■ **Exercise details**
What lines of the data hold the string "SmartAMM"? Pull each one out.

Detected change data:
━━━━

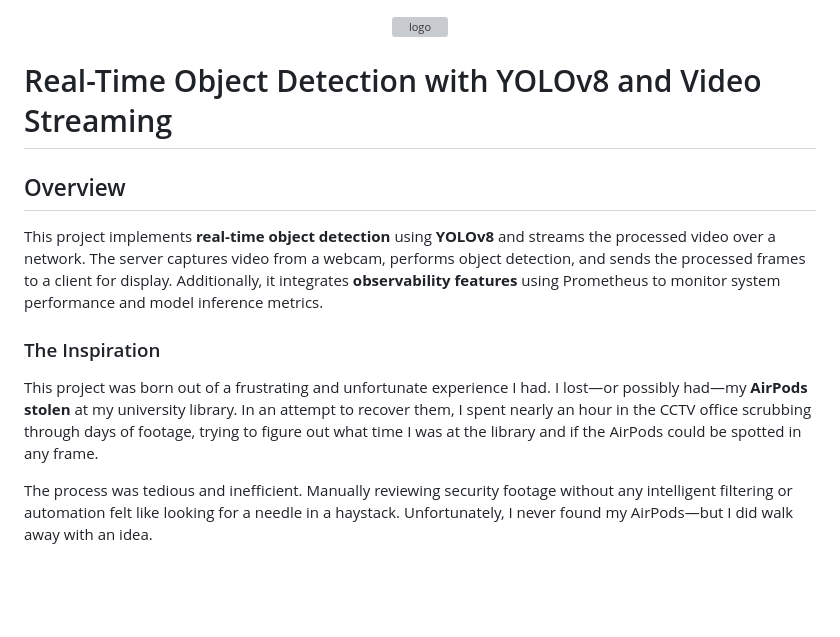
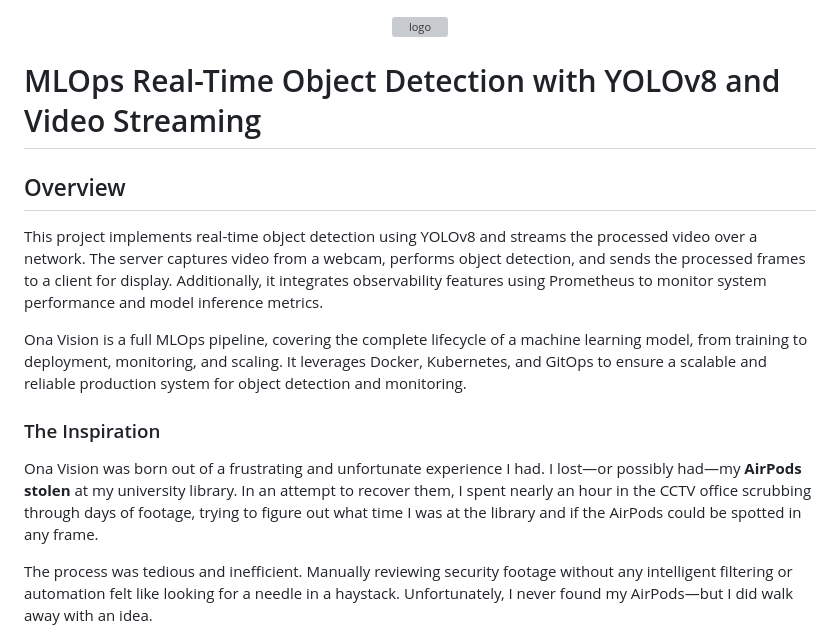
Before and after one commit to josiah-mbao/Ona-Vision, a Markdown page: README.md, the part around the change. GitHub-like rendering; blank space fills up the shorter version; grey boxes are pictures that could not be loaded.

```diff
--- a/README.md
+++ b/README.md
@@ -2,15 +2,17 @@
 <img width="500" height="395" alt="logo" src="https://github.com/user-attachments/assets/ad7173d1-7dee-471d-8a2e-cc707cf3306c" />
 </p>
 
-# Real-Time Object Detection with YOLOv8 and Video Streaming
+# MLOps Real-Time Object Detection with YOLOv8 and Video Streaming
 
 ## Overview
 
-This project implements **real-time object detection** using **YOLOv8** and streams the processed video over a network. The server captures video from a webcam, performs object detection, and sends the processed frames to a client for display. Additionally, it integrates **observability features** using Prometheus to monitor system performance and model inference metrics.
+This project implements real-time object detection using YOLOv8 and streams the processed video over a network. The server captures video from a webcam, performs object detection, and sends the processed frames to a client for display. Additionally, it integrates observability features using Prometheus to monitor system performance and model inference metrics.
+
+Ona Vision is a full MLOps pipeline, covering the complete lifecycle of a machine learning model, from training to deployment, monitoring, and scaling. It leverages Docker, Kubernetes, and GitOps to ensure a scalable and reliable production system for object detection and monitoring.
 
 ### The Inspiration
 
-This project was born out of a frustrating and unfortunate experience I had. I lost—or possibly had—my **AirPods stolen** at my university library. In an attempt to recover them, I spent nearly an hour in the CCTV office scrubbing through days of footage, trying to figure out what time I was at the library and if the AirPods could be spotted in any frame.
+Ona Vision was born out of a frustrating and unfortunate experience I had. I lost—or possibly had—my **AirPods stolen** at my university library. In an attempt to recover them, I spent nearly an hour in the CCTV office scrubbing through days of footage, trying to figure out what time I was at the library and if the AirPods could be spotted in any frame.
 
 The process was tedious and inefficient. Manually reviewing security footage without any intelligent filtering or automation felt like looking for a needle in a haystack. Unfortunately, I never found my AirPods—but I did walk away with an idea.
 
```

━━━━

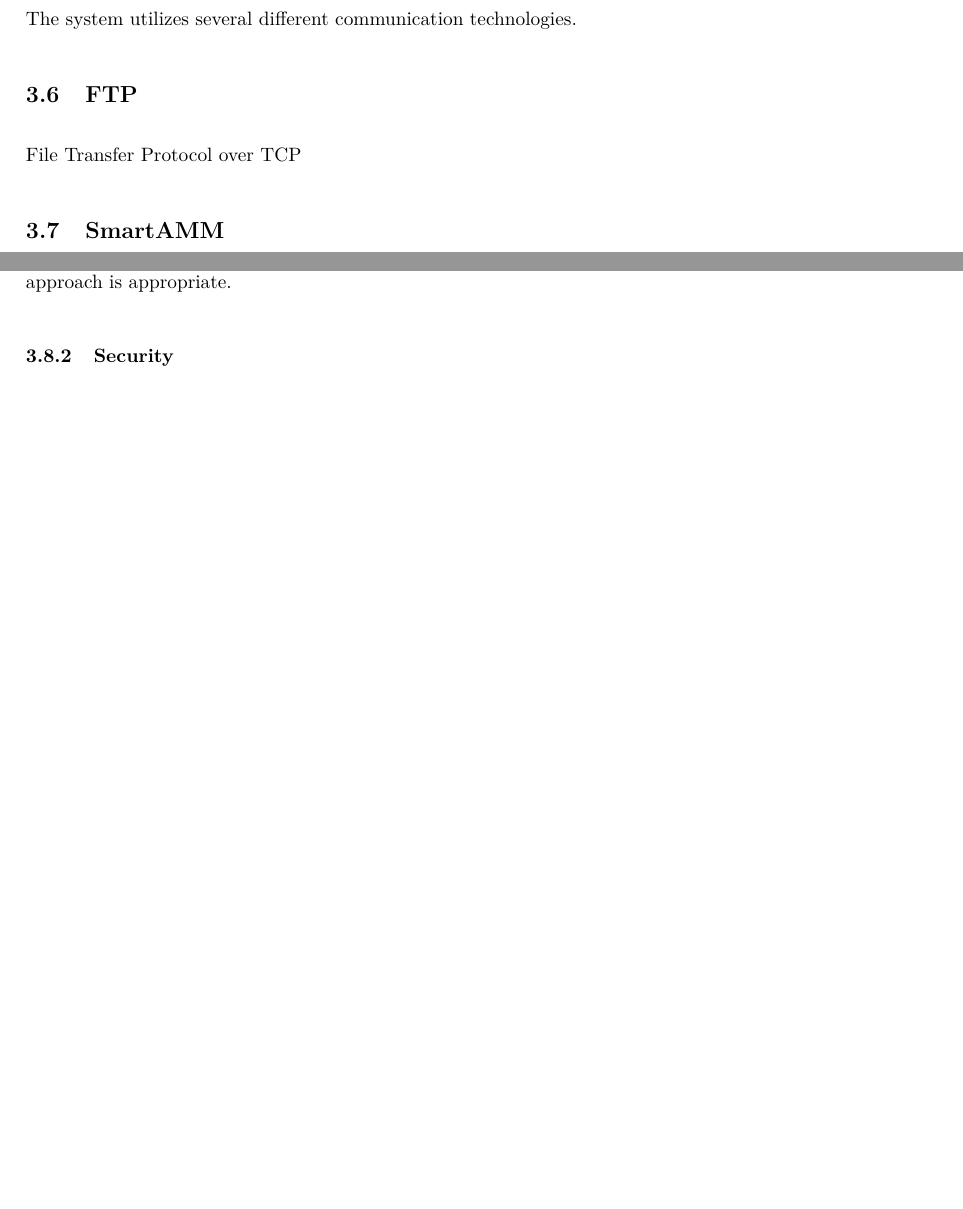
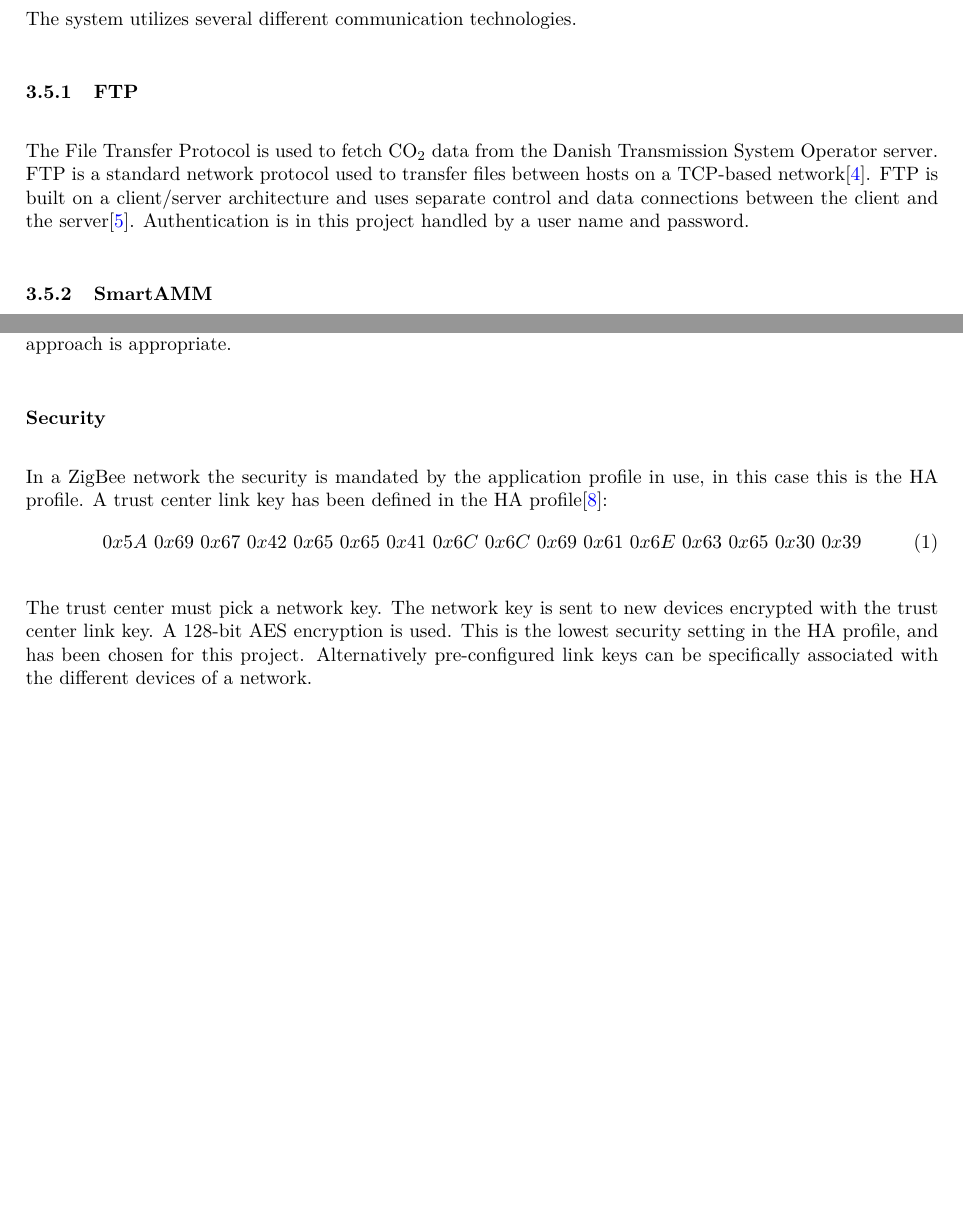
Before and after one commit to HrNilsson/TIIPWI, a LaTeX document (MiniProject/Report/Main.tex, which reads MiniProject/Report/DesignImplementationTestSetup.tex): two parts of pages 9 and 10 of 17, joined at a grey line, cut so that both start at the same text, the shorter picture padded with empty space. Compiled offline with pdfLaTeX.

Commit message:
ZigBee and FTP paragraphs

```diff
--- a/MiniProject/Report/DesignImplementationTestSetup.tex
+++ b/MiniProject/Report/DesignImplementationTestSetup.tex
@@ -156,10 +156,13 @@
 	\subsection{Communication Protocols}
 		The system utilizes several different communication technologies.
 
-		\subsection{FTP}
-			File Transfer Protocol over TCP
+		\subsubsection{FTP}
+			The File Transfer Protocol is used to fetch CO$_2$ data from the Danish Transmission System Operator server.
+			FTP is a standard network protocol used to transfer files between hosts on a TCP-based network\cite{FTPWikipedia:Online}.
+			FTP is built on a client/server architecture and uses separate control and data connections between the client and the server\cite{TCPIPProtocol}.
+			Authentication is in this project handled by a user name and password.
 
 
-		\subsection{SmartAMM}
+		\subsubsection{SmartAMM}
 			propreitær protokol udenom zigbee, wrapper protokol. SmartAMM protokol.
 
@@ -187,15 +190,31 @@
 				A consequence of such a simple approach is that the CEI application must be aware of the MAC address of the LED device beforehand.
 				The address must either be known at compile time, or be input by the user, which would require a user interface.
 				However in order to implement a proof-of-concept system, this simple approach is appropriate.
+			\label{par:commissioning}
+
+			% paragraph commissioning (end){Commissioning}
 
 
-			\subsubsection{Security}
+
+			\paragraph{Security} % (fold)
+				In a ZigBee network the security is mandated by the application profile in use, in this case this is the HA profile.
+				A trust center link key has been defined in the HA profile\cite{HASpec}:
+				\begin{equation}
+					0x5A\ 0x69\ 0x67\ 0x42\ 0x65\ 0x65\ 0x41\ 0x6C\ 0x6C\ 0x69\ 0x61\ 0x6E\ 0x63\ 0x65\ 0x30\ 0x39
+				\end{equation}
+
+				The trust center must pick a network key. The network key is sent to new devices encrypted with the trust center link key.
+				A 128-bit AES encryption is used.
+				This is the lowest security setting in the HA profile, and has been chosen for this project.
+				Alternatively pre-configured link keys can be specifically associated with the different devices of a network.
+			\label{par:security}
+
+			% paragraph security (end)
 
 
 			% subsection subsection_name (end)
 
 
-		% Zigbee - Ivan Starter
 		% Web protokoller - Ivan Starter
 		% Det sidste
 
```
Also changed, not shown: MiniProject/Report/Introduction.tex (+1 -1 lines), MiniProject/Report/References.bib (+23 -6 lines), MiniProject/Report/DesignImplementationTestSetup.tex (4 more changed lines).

━━━━

■ **Your response**
-		\subsection{SmartAMM}
+		\subsubsection{SmartAMM}
 			propreitær protokol udenom zigbee, wrapper protokol. SmartAMM protokol.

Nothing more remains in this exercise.